There are two types of people in this world: those who are ruled by reality, and those who teeter on its fuzzy edges. The Guru is of the latter; the sort of man who wants to be one with all living things; who feeds dying bees honey in an attempt to revive them.
He is in love with the world, with philosophising, with getting in tune to the music of nature. It just so happened one morning, that I had an early meeting and he, being an early bird, so to speak, offered to give me a lift. It was only 6am – too early for me, indeed for most people to make coherent conversation. So to quell the silence, he put on his favourite CD: ‘Birds of Australian Gardens: Volume One’. All that twittering was driving me a bit mental, and it must have clouded his judgement too, because before we knew it we’d taken a wrong turn and were driving through Sydney’s red light district: Kings Cross.
The screeching of the Noisy Minors emanated from the stereo. As their frenzied calling reached a crescendo the front-left tyre exploded and we almost drove through a shopfront.
The Guru managed to control the car around the corner. Jumped out the door with gusto, flung open the boot and wrenched the spare tyre from its resting place.
“Please call the NRMA,” I pleaded with the sensibilities of one who knows their father doesn’t know the difference between a jack and a jackhammer. “Please?”
“Whaddya mean? I can fix a tyre,” he insisted, at which point he jacked the car up with such enthusiasm that it rolled forward and almost crushed his foot. “Hmmm,” he said, looking way too optimistic, “Better try that again.”

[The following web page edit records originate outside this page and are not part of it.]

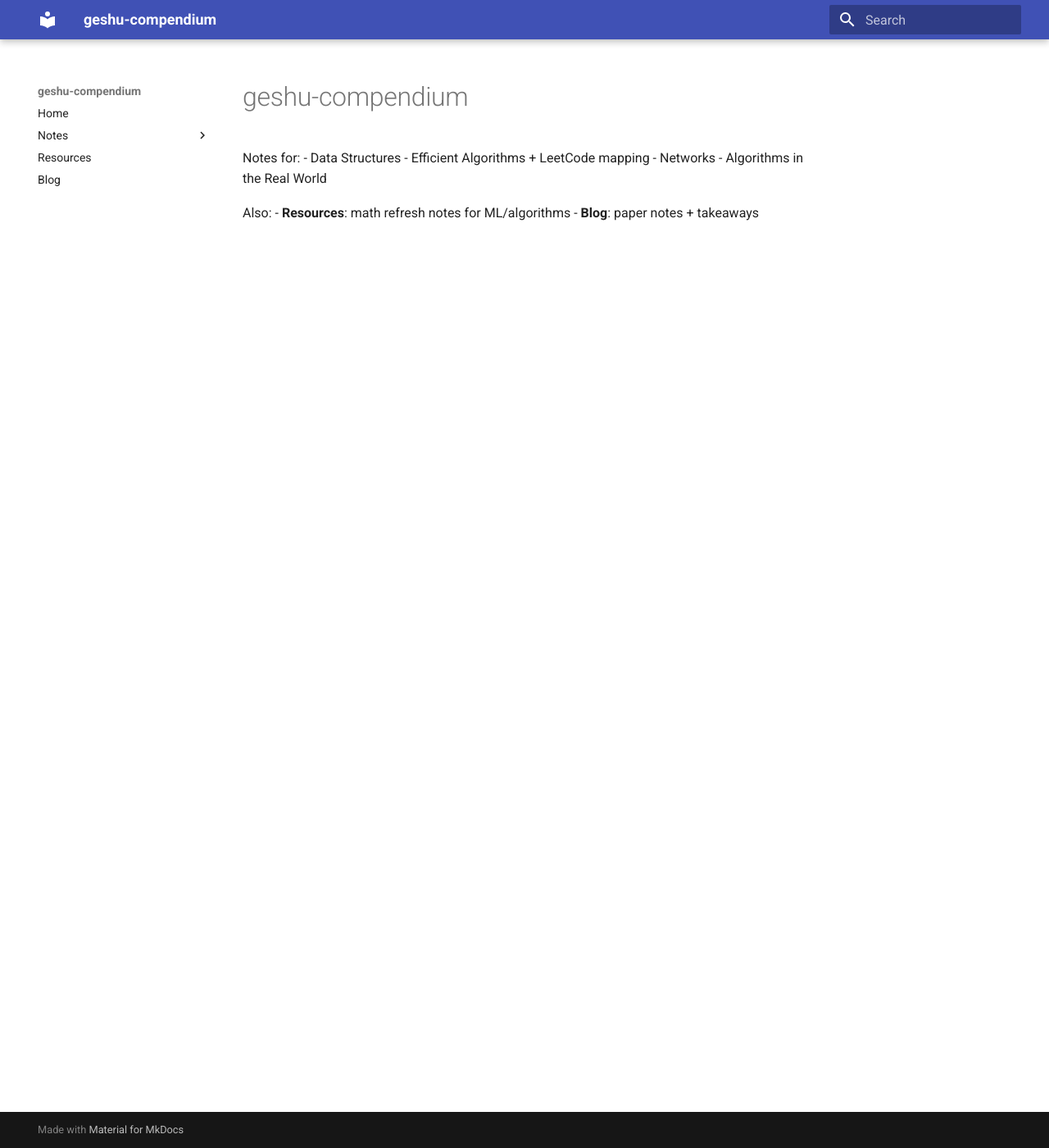
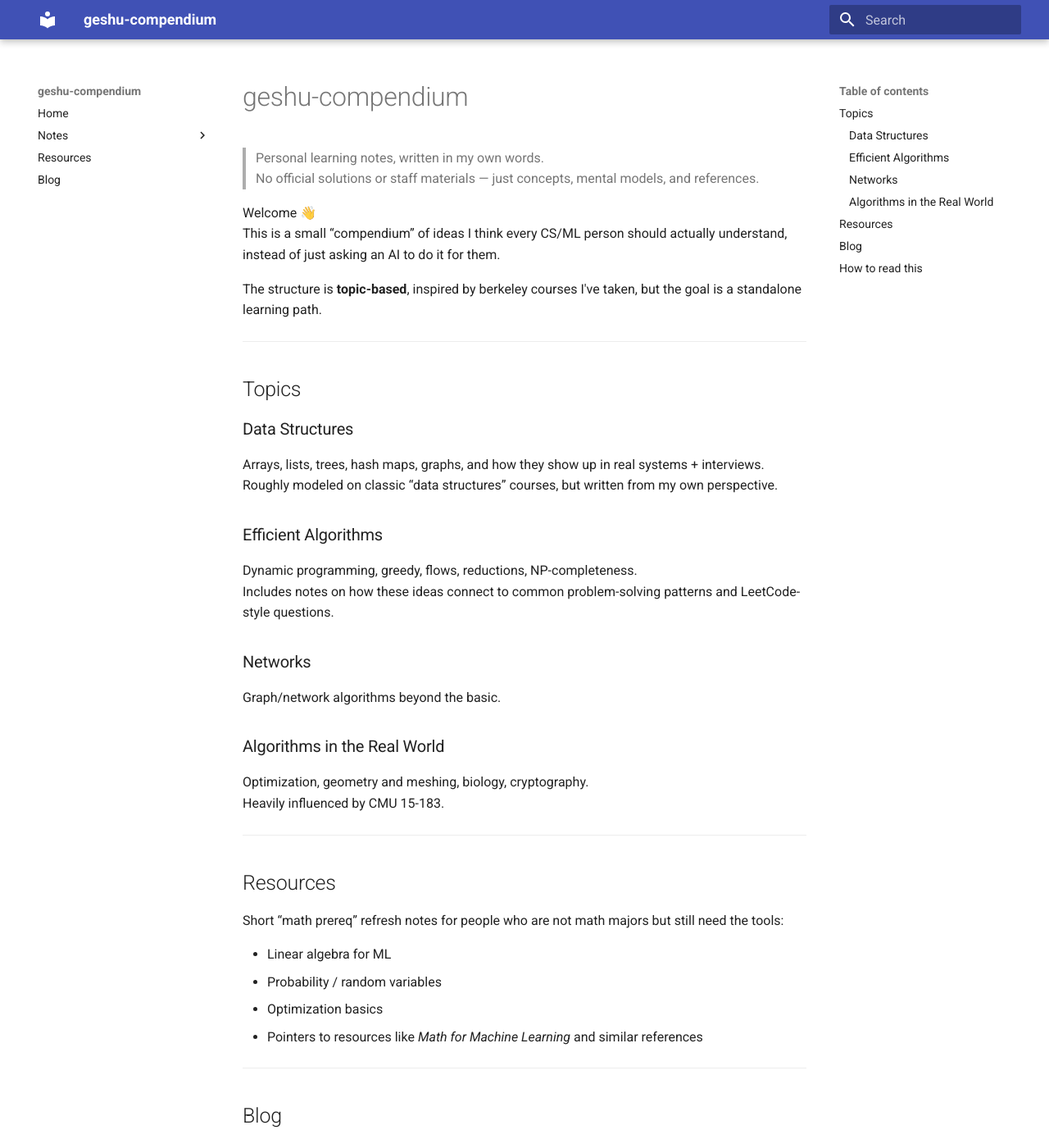
Before and after one commit to AngelaWuRX/geshu-compendium, an MkDocs documentation site: the page built from docs/index.md, in a window 1280 px wide and 1400 px high. Shown: the whole window at 82% size. Built offline with MkDocs 1.6.1 and Material for MkDocs 9.7.7, drawn with Linux system fonts in a browser that asks for light colours; some of the changed text lies outside the part shown.

Commit message:
Update index.md

```diff
--- a/docs/index.md
+++ b/docs/index.md
@@ -1,11 +1,65 @@
 # geshu-compendium
 
-Notes for:
-- Data Structures
-- Efficient Algorithms + LeetCode mapping
-- Networks
-- Algorithms in the Real World
+> Personal learning notes, written in my own words.
+> No official solutions or staff materials — just concepts, mental models, and references.
 
-Also:
-- **Resources**: math refresh notes for ML/algorithms
-- **Blog**: paper notes + takeaways
+Welcome 👋
+This is a small “compendium” of ideas I think every CS/ML person should actually understand,
+instead of just asking an AI to do it for them.
+
+The structure is **topic-based**, inspired by berkeley courses I've taken, but the goal is a standalone learning path.
+
+---
+
+## Topics
+
+### Data Structures
+Arrays, lists, trees, hash maps, graphs, and how they show up in real systems + interviews.
+Roughly modeled on classic “data structures” courses, but written from my own perspective.
+
+### Efficient Algorithms
+Dynamic programming, greedy, flows, reductions, NP-completeness.
+Includes notes on how these ideas connect to common problem-solving patterns and LeetCode-style questions.
+
+### Networks
+Graph/network algorithms beyond the basic.
+
+### Algorithms in the Real World
+Optimization, geometry and meshing, biology, cryptography.
+Heavily influenced by CMU 15-183.
+
+---
+
+## Resources
+
+Short “math prereq” refresh notes for people who are not math majors but still need the tools:
+
+- Linear algebra for ML
+- Probability / random variables
+- Optimization basics
+- Pointers to resources like *Math for Machine Learning* and similar references
+
+---
+
+## Blog
+
+Short paper notes:
+
+- key ideas in plain language
+- what I found interesting or weird
+- what I don’t fully understand yet
+- one naive extension or question
+
+This is more “learning log” than “research blog”.
+
+---
+
+## How to read this
+
+- **Starting from scratch?**
+  Begin with **Topics → Data Structures**, then move into **Efficient Algorithms**.
+
+- **Brushing up for interviews / research / work?**
+  Jump between **Data Structures / Efficient Algorithms** and the **Resources** section.
+
+If you’re an instructor/TA and see something that shouldn’t be public, please open an issue or contact me — I’ll fix it.
```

Before he could say ‘Crested Pigeon’ I had called Tutti and put the Guru on the phone. Within an instant of hanging up, he dialled the NRMA. See, The Guru may be the spiritual head of the family, but Tutti’s the neck, so she has full control.
And so we waited. We sat in the car, lulled by all manner of garden birds, as Kings Cross yawned, stretched its track-marked arms and began to vomit the throngs of people from their beds, from their footpaths, from their doorways. Bleary-eyed smackheads walked zombie-like through the streets; drunkards stumbled to the only destination they knew; a prossie adjusted her bra strap. The traffic rumbled with a throaty, hacking cough, echoing the sentiments of those who had smoked too much, too long. I tapped my fingers nervously. I was running late. The incessant mating call of the Yellow-Breasted Honeyeater was setting my nerves on edge.
Presently the NRMA guy arrived. He picked up the tyre and held it over his head, triumphantly, as though he’d won a trophy. Maybe it was a new custom, I thought, to make it feel welcome: induction of the wheel or something. Only it wasn’t the NRMA guy I realised with a jolt. It couldn’t possibly be, because he wasn’t wearing any pants – and weren’t blue shorts regulation?
“Tyre!” He yelled at the top of his voice as if it wasn’t half obvious, and with a graceful, yet inexplicable action, like a shot-put thrower at a javelin event, he threw it as far as his mantis-like, semi-transparent, scabby arms would allow – which wouldn’t have been very far at all had we not been parked at the top of a very steep hill, the end of which disappeared into the horizon.
There was a silence in the car, broken only by the mournful warbling of a Bronzed Cuckoo. The Guru and I scratched our heads dumbly, in amazement. The tyre-throwing junkie scratched his nether regions and vanished into obscurity. Then, the realisation.
In a wild flurry, The Guru shot out of the car with the speed of a Blue-Faced Fairy Wren, his silver mullet flying behind him. Over the hill he sprinted, past decrepit houses, graffiti splashes, an abandoned car. Past a construction site from the top of which he heard, “Bloody hell mate, a tyre’s just crashed into me ute! Who’s the bastard who did that?”
After a brief altercation with the ute owner The Guru emerged at the top of the hill, tyre retrieved, panting, triumphant. The sun was shining. The NRMA guy had arrived.
“Should be on your way in a mo,” he assured us.
But it was not to be.
“Sorry mate, your spare tyre’s busted. We gonna have to tow ya!” He laughed as though he’d waited for hilarity of this kind for years. “Bad luck, hey!”
The Guru made a noise that sounded for all the world like a Crested Spangled Bee-Eater.
“Sorry Dad,” I said, “I’m going to have to get a taxi.”
The kookaburras cackled, chortled then shrieked with laughter; the cacophany too much for him to bear. The Guru ejected his CD and threw it down the hill.